| Exercise prompt |
Using the data below, work out how many lines contain the word "already", then state that number without comment.

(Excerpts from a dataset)
Content starts

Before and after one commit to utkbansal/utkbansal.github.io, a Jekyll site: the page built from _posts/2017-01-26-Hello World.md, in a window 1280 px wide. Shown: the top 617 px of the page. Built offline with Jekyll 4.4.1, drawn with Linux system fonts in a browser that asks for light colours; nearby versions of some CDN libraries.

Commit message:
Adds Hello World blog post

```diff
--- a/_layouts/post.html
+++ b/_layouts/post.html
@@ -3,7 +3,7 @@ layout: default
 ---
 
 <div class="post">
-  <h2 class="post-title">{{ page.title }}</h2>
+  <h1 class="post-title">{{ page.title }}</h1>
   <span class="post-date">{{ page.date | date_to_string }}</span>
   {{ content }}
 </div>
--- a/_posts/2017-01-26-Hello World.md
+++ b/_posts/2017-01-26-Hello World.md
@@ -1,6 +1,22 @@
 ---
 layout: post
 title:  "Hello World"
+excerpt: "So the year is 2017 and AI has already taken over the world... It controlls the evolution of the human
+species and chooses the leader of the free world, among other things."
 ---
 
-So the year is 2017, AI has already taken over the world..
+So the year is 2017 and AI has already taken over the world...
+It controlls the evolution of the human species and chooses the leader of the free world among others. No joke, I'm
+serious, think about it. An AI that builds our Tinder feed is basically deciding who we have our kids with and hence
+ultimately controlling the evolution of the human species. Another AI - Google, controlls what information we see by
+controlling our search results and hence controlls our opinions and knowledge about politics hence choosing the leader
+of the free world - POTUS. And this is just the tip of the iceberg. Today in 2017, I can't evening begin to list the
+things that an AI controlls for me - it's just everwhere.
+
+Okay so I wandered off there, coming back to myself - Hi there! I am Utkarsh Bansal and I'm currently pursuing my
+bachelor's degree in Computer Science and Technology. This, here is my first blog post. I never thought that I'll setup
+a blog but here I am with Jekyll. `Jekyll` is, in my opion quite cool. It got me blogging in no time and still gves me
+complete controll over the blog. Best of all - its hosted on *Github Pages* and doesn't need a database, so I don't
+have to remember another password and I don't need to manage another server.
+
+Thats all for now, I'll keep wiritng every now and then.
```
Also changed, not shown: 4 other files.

Content ends

| Response to this task |
3